Description of the task: In your copy, leave out the pictures and repeat every record exactly.

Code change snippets
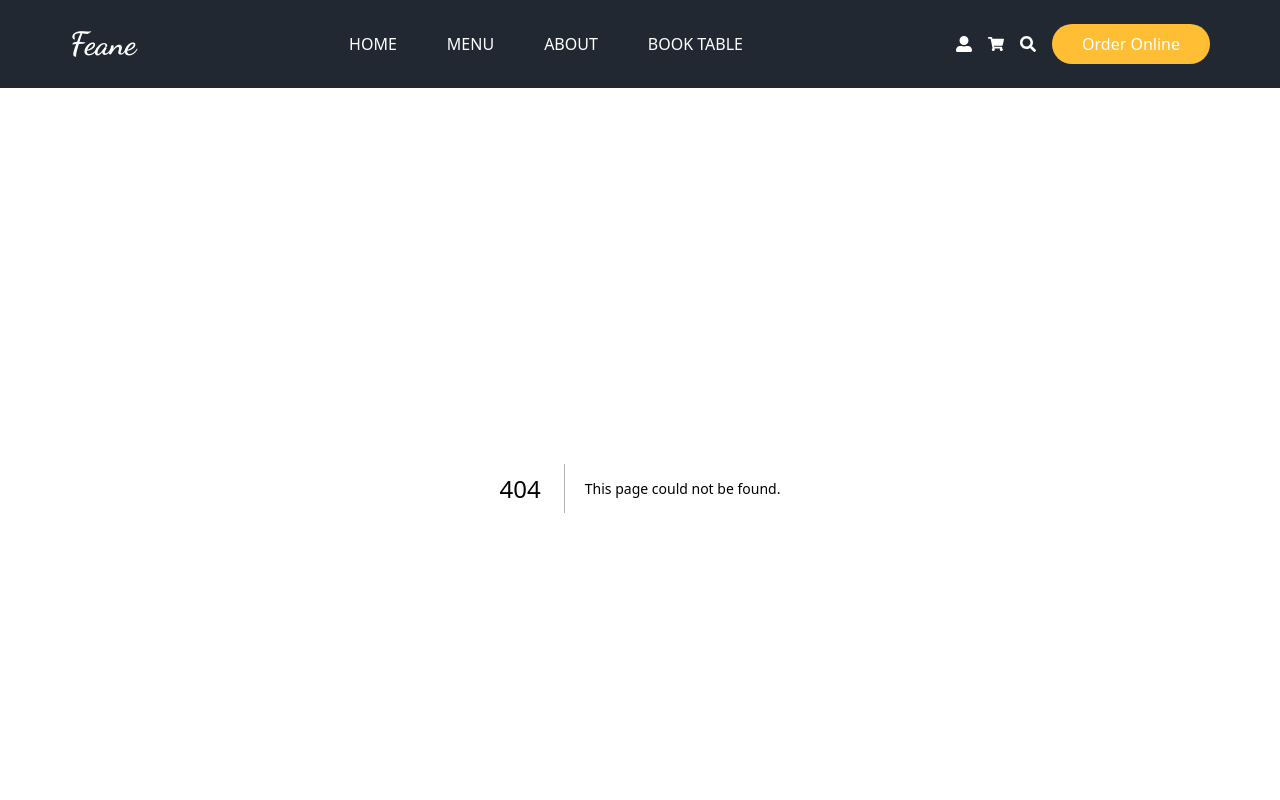
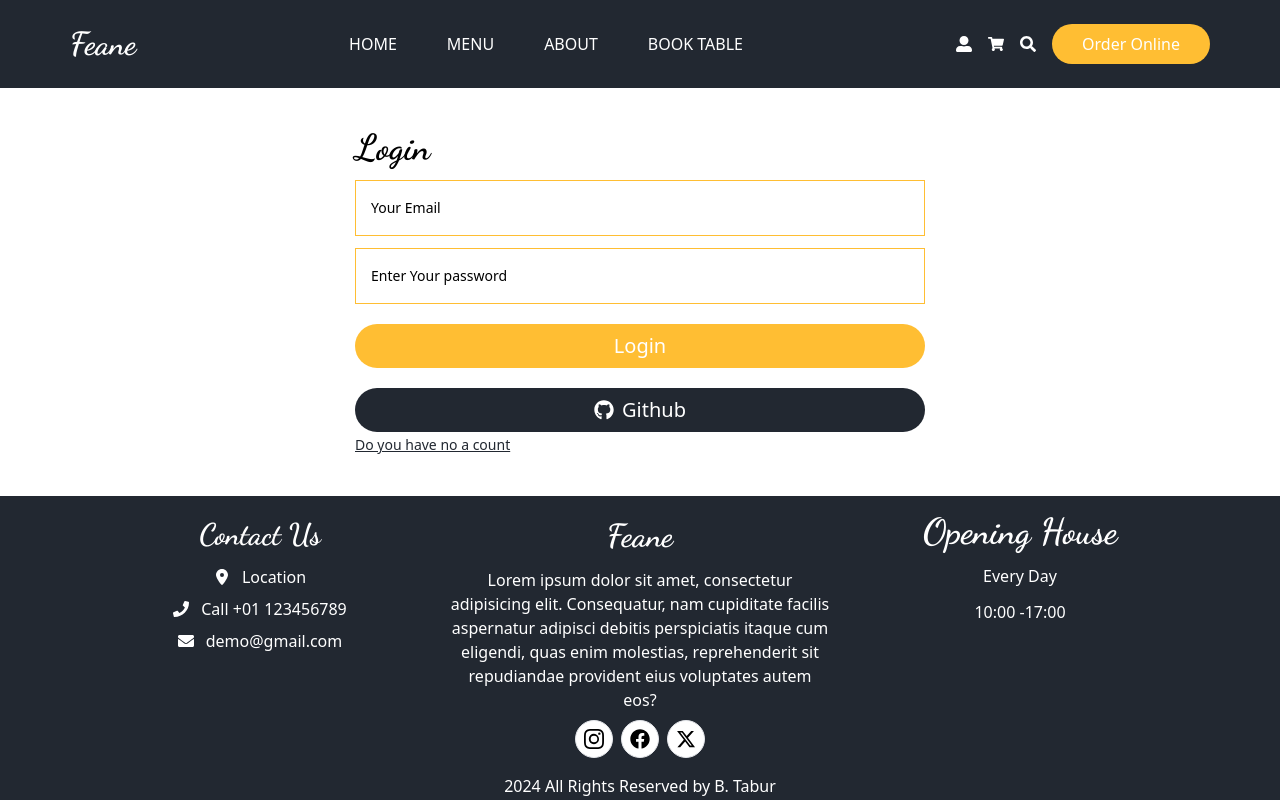
Before and after one commit to btabur/food-project-nextjs, a Next.js app: page /auth/login in a window 1280 px wide. Before the commit this address had no page. Shown: the top 800 px of the page. Built offline with nearby package versions, Linux system fonts and the light colour scheme.

Commit message:
made login and register page and validation

```diff
--- a/components/layout/Footer.jsx
+++ b/components/layout/Footer.jsx
@@ -47,7 +47,7 @@ const Footer = () => {
             </div>
           </div>
           <div className=" min-w-[300px] flex-1  text-center  flex  flex-col gap-3">
-            <Title addClass={'text-4xl'}>Opening House 32 </Title>
+            <Title addClass={'text-4xl'}>Opening House </Title>
             <p>Every Day</p>
             <p>10:00 -17:00</p>
           </div>
--- a/components/layout/Header.jsx
+++ b/components/layout/Header.jsx
@@ -44,21 +44,21 @@ const Header = () => {
               </button>}
 
         </nav>
-        <div className="flex gap-4 items-center justify-center">
-          <a href="#">
-            <FaUserAlt className="hover:text-primary transition-all" />
-          </a>
+        <div className="flex gap-4 items-center justify-center ">
+          <Link href={'/auth/login'}>
+            <FaUserAlt className="hover:text-primary transition-all cursor-pointer" />
+          </Link>
           <a href="">
-            <FaShoppingCart  className="hover:text-primary transition-all"/>
+            <FaShoppingCart  className="hover:text-primary transition-all cursor-pointer"/>
           </a>
           <button onClick={()=>setIsSearchModal(true)}>
-          <FaSearch className="hover:text-primary transition-all" />
+          <FaSearch className="hover:text-primary transition-all cursor-pointer" />
           </button>
          <a href="" className="md:inline-block hidden">
          <button className="btn-primary">Order Online</button>
          </a>
          <button onClick={()=>setIsShowMenu(true)} className="sm:hidden inline-block">
-         <IoMenu className="hover:text-primary transition-all"  />
+         <IoMenu className="hover:text-primary transition-all cursor-pointer"  />
          </button>
 
         </div>
--- /dev/null
+++ b/pages/auth/login.jsx
@@ -0,0 +1,80 @@
+import { useFormik } from "formik";
+import Title from "../../components/ui/Title";
+import Input from "../../components/form/Input";
+import { loginSchema } from "../../schema/login";
+import { FaGithub } from "react-icons/fa";
+import Link from "next/link";
+
+const Login = () => {
+  const onSubmit = async (values, actions, errors) => {
+    await new Promise((resolve) => setTimeout(resolve, 4000));
+    actions.resetForm();
+  };
+
+  const formik = useFormik({
+    initialValues: {
+      email: "",
+      password: "",
+    },
+    onSubmit,
+    validationSchema: loginSchema,
+  });
+
+  const inputs = [
+    {
+      id: 1,
+      name: "email",
+      type: "email",
+      placeholder: "Your Email",
+      value: formik.values.email,
+      error: formik.errors.email,
+      touched: formik.touched.email,
+    },
+    {
+      id: 2,
+      name: "password",
+      type: "password",
+      placeholder: "Enter Your password",
+      value: formik.values.password,
+      error: formik.errors.password,
+      touched: formik.touched.password,
+    },
+  ];
+
+  return (
+    <section className="container mx-auto my-10 ">
+      <form className="md:w-1/2 w-full mx-auto" onSubmit={formik.handleSubmit}>
+        <Title addClass={"text-4xl mb-3"}>Login</Title>
+        <div className="flex flex-col gap-3">
+          {inputs.map((input) => (
+            <Input
+              key={input.id}
+              name={input.name}
+              type={input.type}
+              placeholder={input.placeholder}
+              value={input.value}
+              onChange={formik.handleChange}
+              onBlur={formik.handleBlur}
+              error={input.error}
+              touched={input.touched}
+            />
+          ))}
+        </div>
+        <div >
+          <button type="submit" className="btn-primary mt-5 w-full text-xl">
+            Login
+          </button>
+          <button type="submit" className="btn-primary !bg-secondary text-xl mt-5 w-full flex items-center justify-center gap-2">
+            <FaGithub className="text-xl" />
+            Github
+          </button>
+          <Link href={'/auth/register'}>
+          <span className="text-sm underline cursor-pointer text-secondary">Do you have no a count</span>
+           </Link>
+        </div>
+      </form>
+    </section>
+  );
+};
+
+export default Login;
--- /dev/null
+++ b/pages/auth/register.jsx
@@ -0,0 +1,100 @@
+import { useFormik } from "formik";
+import Title from "../../components/ui/Title";
+import Input from "../../components/form/Input";
+import { registerSchema } from "../../schema/register";
+import { FaGithub } from "react-icons/fa";
+import Link from "next/link";
+
+const Register = () => {
+  const onSubmit = async (values, actions, errors) => {
+    await new Promise((resolve) => setTimeout(resolve, 4000));
+    actions.resetForm();
+  };
+
+  const formik = useFormik({
+    initialValues: {
+        fullName:"",
+      email: "",
+      password: "",
+      confirmPassword:""
+    },
+    onSubmit,
+    validationSchema: registerSchema,
+  });
+
+  const inputs = [
+    {
+        id: 1,
+        name: "fullName",
+        type: "text",
+        placeholder: "Your Full Name",
+        value: formik.values.fullName,
+        error: formik.errors.fullName,
+        touched: formik.touched.fullName,
+      },
+    {
+        id: 2,
+        name: "email",
+        type: "email",
+        placeholder: "Your Email",
+        value: formik.values.email,
+        error: formik.errors.email,
+        touched: formik.touched.email,
+      },
+    {
+      id: 3 ,
+      name: "password",
+      type: "password",
+      placeholder: "Enter Your password",
+      value: formik.values.password,
+      error: formik.errors.password,
+      touched: formik.touched.password,
+    },
+    {
+        id: 4 ,
+        name: "confirmPassword",
+        type: "password",
+        placeholder: "Enter Your confirm password",
+        value: formik.values.confirmPassword,
+        error: formik.errors.confirmPassword,
+        touched: formik.touched.confirmPassword,
+      },
+  ];
+
+  return (
+    <section className="container mx-auto my-10 ">
+      <form className="md:w-1/2 w-full mx-auto" onSubmit={formik.handleSubmit}>
+        <Title addClass={"text-4xl mb-3"}>Register</Title>
+        <div className="flex flex-col gap-3">
+          {inputs.map((input) => (
+            <Input
+              key={input.id}
+              name={input.name}
+              type={input.type}
+              placeholder={input.placeholder}
+              value={input.value}
+              onChange={formik.handleChange}
+              onBlur={formik.handleBlur}
+              error={input.error}
+              touched={input.touched}
+            />
+          ))}
+        </div>
+        <div >
+          <button type="submit" className="btn-primary mt-5 w-full text-xl">
+            Register
+          </button>
+          <button type="submit" className="btn-primary !bg-secondary text-xl mt-5 w-full flex items-center justify-center gap-2">
+            <FaGithub className="text-xl" />
+            Github
+          </button>
+          <Link href={'/auth/login'}>
+          <span className="text-sm underline cursor-pointer text-secondary">Do you have a count</span>
+           </Link>
+        </div>
+      </form>
+    </section>
+  );
+};
+
+export default Register;
--- /dev/null
+++ b/schema/login.js
@@ -0,0 +1,9 @@
+import * as Yup from "yup";
+
+export const loginSchema = Yup.object({
+  email: Yup.string().required("Email is required.").email("Email is invalid."),
+  password: Yup.string()
+    .required("Password is required.")
+    .min(8, "Password must be at least 8 characters.")
+
+});
--- /dev/null
+++ b/schema/register.js
@@ -0,0 +1,14 @@
+import * as Yup from "yup";
+
+export const registerSchema = Yup.object({
+  fullName: Yup.string()
+    .min(2, "Too Short!")
+    .max(50, "Too Long!")
+    .required("Required"),
+  email: Yup.string().required("Email is required.").email("Email is invalid."),
+  password: Yup.string()
+    .required("Password is required.")
+    .min(8, "Password must be at least 8 characters."),
+    confirmPassword:Yup.string().required("confirm password is required")
+    .oneOf([Yup.ref("password"),null],"password is not match")
+});
```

Exercise response:
Before and after one commit to btabur/food-project-nextjs, a Next.js app: page /auth/login in a window 1280 px wide. Before the commit this address had no page. Shown: the top 800 px of the page. Built offline with nearby package versions, Linux system fonts and the light colour scheme.

Commit message:
made login and register page and validation

```diff
--- a/components/layout/Footer.jsx
+++ b/components/layout/Footer.jsx
@@ -47,7 +47,7 @@ const Footer = () => {
             </div>
           </div>
           <div className=" min-w-[300px] flex-1  text-center  flex  flex-col gap-3">
-            <Title addClass={'text-4xl'}>Opening House 32 </Title>
+            <Title addClass={'text-4xl'}>Opening House </Title>
             <p>Every Day</p>
             <p>10:00 -17:00</p>
           </div>
--- a/components/layout/Header.jsx
+++ b/components/layout/Header.jsx
@@ -44,21 +44,21 @@ const Header = () => {
               </button>}
 
         </nav>
-        <div className="flex gap-4 items-center justify-center">
-          <a href="#">
-            <FaUserAlt className="hover:text-primary transition-all" />
-          </a>
+        <div className="flex gap-4 items-center justify-center ">
+          <Link href={'/auth/login'}>
+            <FaUserAlt className="hover:text-primary transition-all cursor-pointer" />
+          </Link>
           <a href="">
-            <FaShoppingCart  className="hover:text-primary transition-all"/>
+            <FaShoppingCart  className="hover:text-primary transition-all cursor-pointer"/>
           </a>
           <button onClick={()=>setIsSearchModal(true)}>
-          <FaSearch className="hover:text-primary transition-all" />
+          <FaSearch className="hover:text-primary transition-all cursor-pointer" />
           </button>
          <a href="" className="md:inline-block hidden">
          <button className="btn-primary">Order Online</button>
          </a>
          <button onClick={()=>setIsShowMenu(true)} className="sm:hidden inline-block">
-         <IoMenu className="hover:text-primary transition-all"  />
+         <IoMenu className="hover:text-primary transition-all cursor-pointer"  />
          </button>
 
         </div>
--- /dev/null
+++ b/pages/auth/login.jsx
@@ -0,0 +1,80 @@
+import { useFormik } from "formik";
+import Title from "../../components/ui/Title";
+import Input from "../../components/form/Input";
+import { loginSchema } from "../../schema/login";
+import { FaGithub } from "react-icons/fa";
+import Link from "next/link";
+
+const Login = () => {
+  const onSubmit = async (values, actions, errors) => {
+    await new Promise((resolve) => setTimeout(resolve, 4000));
+    actions.resetForm();
+  };
+
+  const formik = useFormik({
+    initialValues: {
+      email: "",
+      password: "",
+    },
+    onSubmit,
+    validationSchema: loginSchema,
+  });
+
+  const inputs = [
+    {
+      id: 1,
+      name: "email",
+      type: "email",
+      placeholder: "Your Email",
+      value: formik.values.email,
+      error: formik.errors.email,
+      touched: formik.touched.email,
+    },
+    {
+      id: 2,
+      name: "password",
+      type: "password",
+      placeholder: "Enter Your password",
+      value: formik.values.password,
+      error: formik.errors.password,
+      touched: formik.touched.password,
+    },
+  ];
+
+  return (
+    <section className="container mx-auto my-10 ">
+      <form className="md:w-1/2 w-full mx-auto" onSubmit={formik.handleSubmit}>
+        <Title addClass={"text-4xl mb-3"}>Login</Title>
+        <div className="flex flex-col gap-3">
+          {inputs.map((input) => (
+            <Input
+              key={input.id}
+              name={input.name}
+              type={input.type}
+              placeholder={input.placeholder}
+              value={input.value}
+              onChange={formik.handleChange}
+              onBlur={formik.handleBlur}
+              error={input.error}
+              touched={input.touched}
+            />
+          ))}
+        </div>
+        <div >
+          <button type="submit" className="btn-primary mt-5 w-full text-xl">
+            Login
+          </button>
+          <button type="submit" className="btn-primary !bg-secondary text-xl mt-5 w-full flex items-center justify-center gap-2">
+            <FaGithub className="text-xl" />
+            Github
+          </button>
+          <Link href={'/auth/register'}>
+          <span className="text-sm underline cursor-pointer text-secondary">Do you have no a count</span>
+           </Link>
+        </div>
+      </form>
+    </section>
+  );
+};
+
+export default Login;
--- /dev/null
+++ b/pages/auth/register.jsx
@@ -0,0 +1,100 @@
+import { useFormik } from "formik";
+import Title from "../../components/ui/Title";
+import Input from "../../components/form/Input";
+import { registerSchema } from "../../schema/register";
+import { FaGithub } from "react-icons/fa";
+import Link from "next/link";
+
+const Register = () => {
+  const onSubmit = async (values, actions, errors) => {
+    await new Promise((resolve) => setTimeout(resolve, 4000));
+    actions.resetForm();
+  };
+
+  const formik = useFormik({
+    initialValues: {
+        fullName:"",
+      email: "",
+      password: "",
+      confirmPassword:""
+    },
+    onSubmit,
+    validationSchema: registerSchema,
+  });
+
+  const inputs = [
+    {
+        id: 1,
+        name: "fullName",
+        type: "text",
+        placeholder: "Your Full Name",
+        value: formik.values.fullName,
+        error: formik.errors.fullName,
+        touched: formik.touched.fullName,
+      },
+    {
+        id: 2,
+        name: "email",
+        type: "email",
+        placeholder: "Your Email",
+        value: formik.values.email,
+        error: formik.errors.email,
+        touched: formik.touched.email,
+      },
+    {
+      id: 3 ,
+      name: "password",
+      type: "password",
+      placeholder: "Enter Your password",
+      value: formik.values.password,
+      error: formik.errors.password,
+      touched: formik.touched.password,
+    },
+    {
+        id: 4 ,
+        name: "confirmPassword",
+        type: "password",
+        placeholder: "Enter Your confirm password",
+        value: formik.values.confirmPassword,
+        error: formik.errors.confirmPassword,
+        touched: formik.touched.confirmPassword,
+      },
+  ];
+
+  return (
+    <section className="container mx-auto my-10 ">
+      <form className="md:w-1/2 w-full mx-auto" onSubmit={formik.handleSubmit}>
+        <Title addClass={"text-4xl mb-3"}>Register</Title>
+        <div className="flex flex-col gap-3">
+          {inputs.map((input) => (
+            <Input
+              key={input.id}
+              name={input.name}
+              type={input.type}
+              placeholder={input.placeholder}
+              value={input.value}
+              onChange={formik.handleChange}
+              onBlur={formik.handleBlur}
+              error={input.error}
+              touched={input.touched}
+            />
+          ))}
+        </div>
+        <div >
+          <button type="submit" className="btn-primary mt-5 w-full text-xl">
+            Register
+          </button>
+          <button type="submit" className="btn-primary !bg-secondary text-xl mt-5 w-full flex items-center justify-center gap-2">
+            <FaGithub className="text-xl" />
+            Github
+          </button>
+          <Link href={'/auth/login'}>
+          <span className="text-sm underline cursor-pointer text-secondary">Do you have a count</span>
+           </Link>
+        </div>
+      </form>
+    </section>
+  );
+};
+
+export default Register;
--- /dev/null
+++ b/schema/login.js
@@ -0,0 +1,9 @@
+import * as Yup from "yup";
+
+export const loginSchema = Yup.object({
+  email: Yup.string().required("Email is required.").email("Email is invalid."),
+  password: Yup.string()
+    .required("Password is required.")
+    .min(8, "Password must be at least 8 characters.")
+
+});
--- /dev/null
+++ b/schema/register.js
@@ -0,0 +1,14 @@
+import * as Yup from "yup";
+
+export const registerSchema = Yup.object({
+  fullName: Yup.string()
+    .min(2, "Too Short!")
+    .max(50, "Too Long!")
+    .required("Required"),
+  email: Yup.string().required("Email is required.").email("Email is invalid."),
+  password: Yup.string()
+    .required("Password is required.")
+    .min(8, "Password must be at least 8 characters."),
+    confirmPassword:Yup.string().required("confirm password is required")
+    .oneOf([Yup.ref("password"),null],"password is not match")
+});
```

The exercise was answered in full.